June 12th, 2010 by Admin

Coming out to oneself can be a confusing and difficult process with several hurdles to cross.  First, there’s making the discovery that you are gay.  Then, there’s coming to terms with your same-sex feelings.  Next, it’s wondering, am I the only one with such feelings? It’s challenging for sure.  Society may be more accepting of gay people than ever before, but there is still a stigma attached to same-sex attraction, and of course, the biggest obstacle for most people is the fear that their families won’t be accepting.   That happens, but people can change.  A favorite quote from Carol Lynn Pearson:  When dogma collides with reality, when the people involved are those you love, you see with different eyes. Even unaccepting parents can begin to see things differently with time.    

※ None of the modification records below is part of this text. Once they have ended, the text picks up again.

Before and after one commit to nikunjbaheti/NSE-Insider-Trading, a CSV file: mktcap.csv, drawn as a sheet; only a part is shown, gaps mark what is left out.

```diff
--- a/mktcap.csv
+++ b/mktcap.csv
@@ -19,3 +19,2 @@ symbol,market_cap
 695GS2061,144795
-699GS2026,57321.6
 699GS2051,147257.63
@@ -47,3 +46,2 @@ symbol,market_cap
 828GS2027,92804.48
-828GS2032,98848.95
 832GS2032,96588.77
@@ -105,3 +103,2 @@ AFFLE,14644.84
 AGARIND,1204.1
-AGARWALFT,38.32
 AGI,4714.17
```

 If you are at the point in your process that you are ready to come out, there are lots of books that can help you and your parents.  Also, for support check out www.PFLAG.org to find a chapter near you.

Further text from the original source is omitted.